- Opening Delimiter -
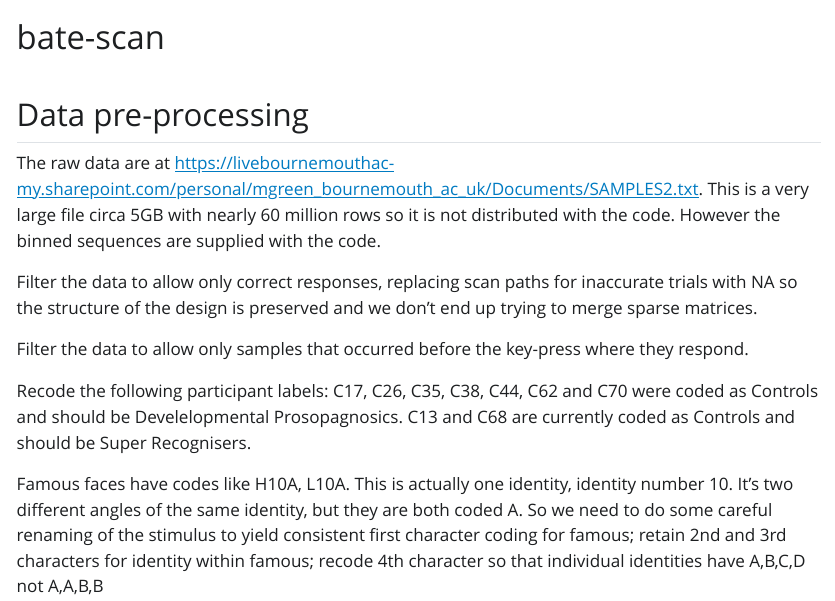
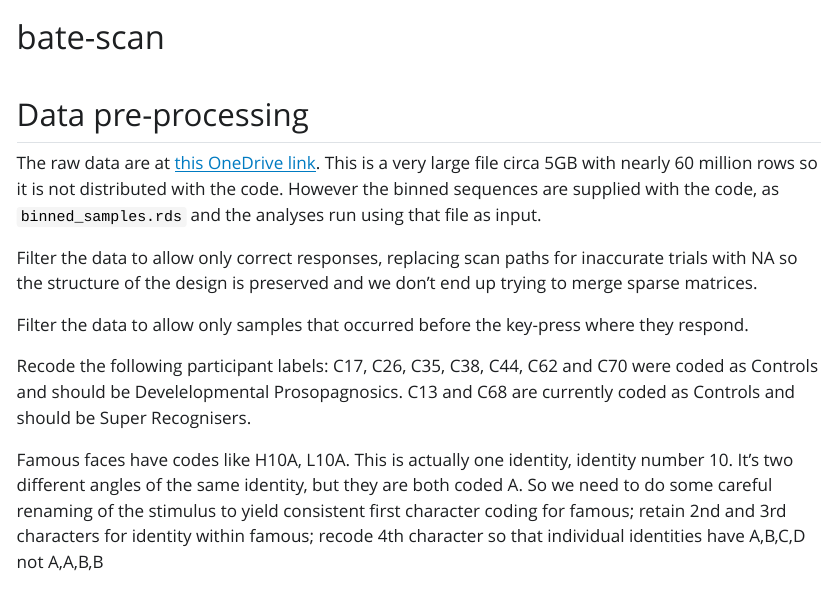
Before and after one commit to mjgreen/bate-scan, a Quarto document (bate-scan.qmd): the page in a window 1100 px wide, from its top. The pictures show the output file bate-scan.html that the author committed with the source, opened offline; Quarto's library style sheets are replaced by a plain one without menus.

Commit message:
cosmetic

```diff
--- a/bate-scan.qmd
+++ b/bate-scan.qmd
@@ -19,7 +19,7 @@ invisible(gc())
 ## Data pre-processing
 
 
-The raw data are at [https://livebournemouthac-my.sharepoint.com/personal/mgreen_bournemouth_ac_uk/Documents/SAMPLES2.txt](https://livebournemouthac-my.sharepoint.com/personal/mgreen_bournemouth_ac_uk/Documents/SAMPLES2.txt). This is a very large file circa 5GB with nearly 60 million rows so it is not distributed with the code. However the binned sequences are supplied with the code.
+The raw data are at [this OneDrive link](https://livebournemouthac-my.sharepoint.com/personal/mgreen_bournemouth_ac_uk/Documents/SAMPLES2.txt). This is a very large file circa 5GB with nearly 60 million rows so it is not distributed with the code. However the binned sequences are supplied with the code, as `binned_samples.rds` and the analyses run using that file as input.
 
 Filter the data to allow only correct responses, replacing scan paths for inaccurate trials with NA so the structure of the design is preserved and we don't end up trying to merge sparse matrices.
 
```
Also changed, not shown: bate-scan.html.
- Closing Delimiter -
Without the pictures, write out the whole listing above exactly as it appears.

Before and after one commit to mjgreen/bate-scan, a Quarto document (bate-scan.qmd): the page in a window 1100 px wide, from its top. The pictures show the output file bate-scan.html that the author committed with the source, opened offline; Quarto's library style sheets are replaced by a plain one without menus.

Commit message:
cosmetic

```diff
--- a/bate-scan.qmd
+++ b/bate-scan.qmd
@@ -19,7 +19,7 @@ invisible(gc())
 ## Data pre-processing
 
 
-The raw data are at [https://livebournemouthac-my.sharepoint.com/personal/mgreen_bournemouth_ac_uk/Documents/SAMPLES2.txt](https://livebournemouthac-my.sharepoint.com/personal/mgreen_bournemouth_ac_uk/Documents/SAMPLES2.txt). This is a very large file circa 5GB with nearly 60 million rows so it is not distributed with the code. However the binned sequences are supplied with the code.
+The raw data are at [this OneDrive link](https://livebournemouthac-my.sharepoint.com/personal/mgreen_bournemouth_ac_uk/Documents/SAMPLES2.txt). This is a very large file circa 5GB with nearly 60 million rows so it is not distributed with the code. However the binned sequences are supplied with the code, as `binned_samples.rds` and the analyses run using that file as input.
 
 Filter the data to allow only correct responses, replacing scan paths for inaccurate trials with NA so the structure of the design is preserved and we don't end up trying to merge sparse matrices.
 
```
Also changed, not shown: bate-scan.html.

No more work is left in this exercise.